The Theory of Everything was marketed as being based on Jane Hawking's memoir of her marriage. However, the screenwriters rearranged some of the facts for dramatic effect, and some considered it to be borderline dishonest, being unfair to the couple, but particularly to Jane Hawking. Read our movie review.
Redmayne’s characterisation of Hawkings is seen as softer than suggested in the memoir, which gives an account of Stephen’s obstinacy and refusal to accept help as his MND progressed. In the movie, Stephen’s closest friend at Cambridge, Brian, is a composite of several real-life friends, rather than a real individual. Also, how the couple met is inaccurate, and the fact that Jane knew about Stephen's disease before they started going out together is changed.
The movie presents the demise of their relationship as calm, civil and respectful. In fact, Jane's book describes a protracted break-up and arguments. The book also describes Jane’s devastation at receiving a letter from Hawking announcing that he was leaving her for his second wife, Elaine Mason. It was only when that marriage ended a decade later that Jane and Stephen became friends again.
Universal Pictures International acquired the rights to distribute the film internationally in October 2013. Entertainment One Films picked up the Canadian distribution rights. The first trailer was released on 7 August 2014 and had a limited release in the US on 7 November 2014, before opening in Taiwan, Austria, and Germany, ahead of the UK release on 1 January 2015 and then released across Europe.
On 26 November, the film was widely released in the US, across 802 theatres reaching the seventh place at the Box Office.
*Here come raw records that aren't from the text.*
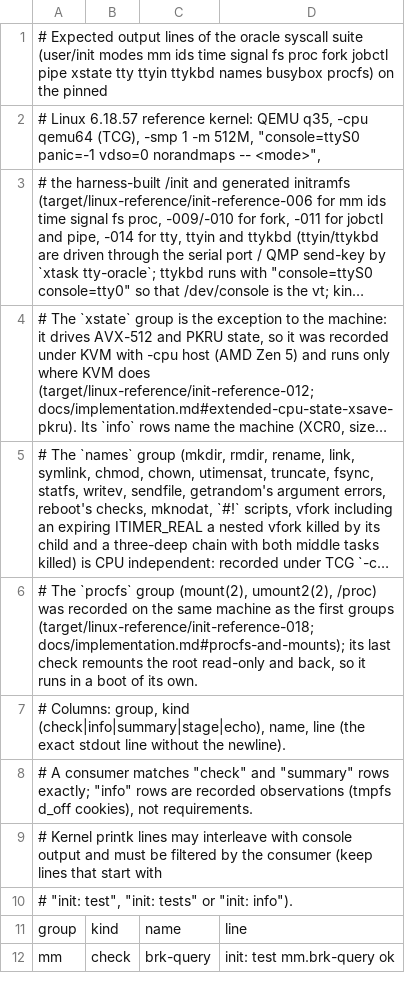
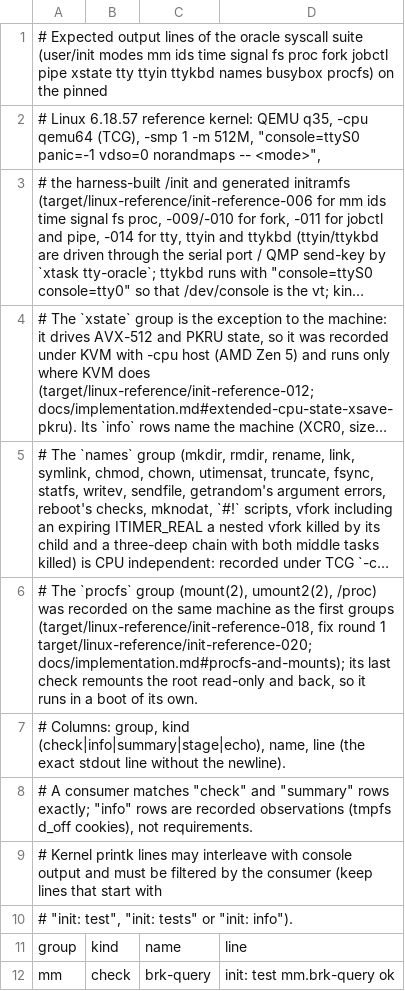
Before and after one commit to Big-Smarty/linux-rs, a TSV file: xtask/oracle/expected.tsv, drawn as a sheet; only a part is shown; long unchanged cells end in …; the diff names each change by its address in the sheet, - before the commit and + after, or states it on an @@ line.

```diff
--- a/xtask/oracle/expected.tsv
+++ b/xtask/oracle/expected.tsv
-A6: …first groups (target/linux-reference/init-reference-018; docs/implementation.md#procfs-and-mounts); its…
+A6: …first groups (target/linux-reference/init-reference-018, fix round 1 target/linux-reference/init-reference-020; docs/implementation.md#procfs-and-mounts); its…
```
Also changed, not shown: 2 other files.
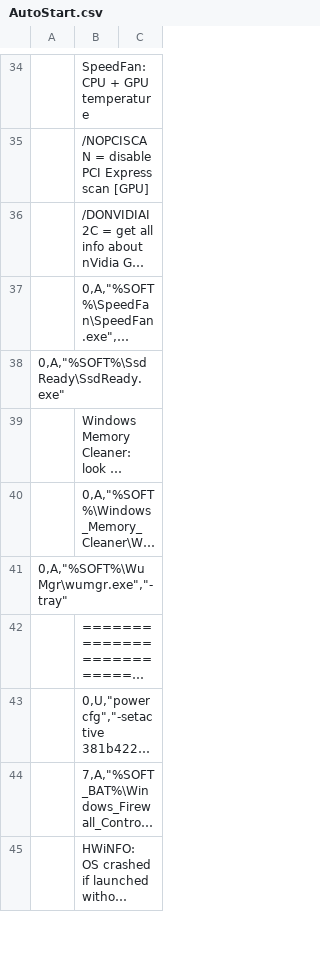
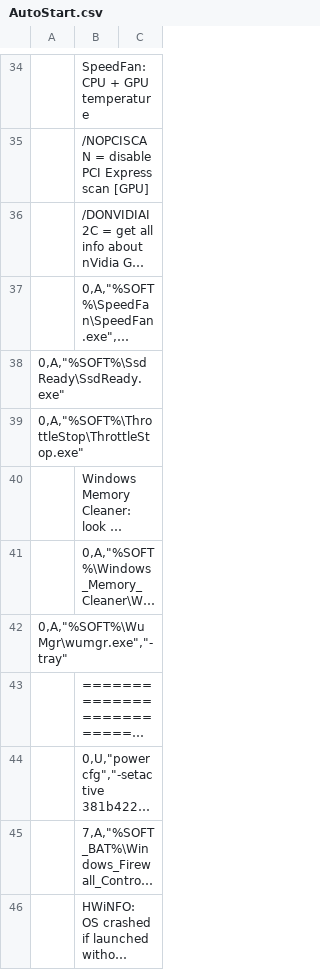
Before and after one commit to kyklish/AutoHotkeyScripts, a CSV file: AutoStart.csv, drawn as a sheet; only a part is shown, gaps mark what is left out; long unchanged cells end in …; the diff names each change by its address in the sheet, - before the commit and + after, or states it on an @@ line.

Commit message:
AutoStart.csv - add ThrottleStop

```diff
--- a/AutoStart.csv
+++ b/AutoStart.csv
+row 39: 0,A,"%SOFT%\ThrottleStop\ThrottleStop.exe"
```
The movie was well received by the public, with a portrayal of Stephen Hawking’s commitment to physics is clear, though his scientific ideas are not explored in the film so that the reason for his fame is not particularly obvious.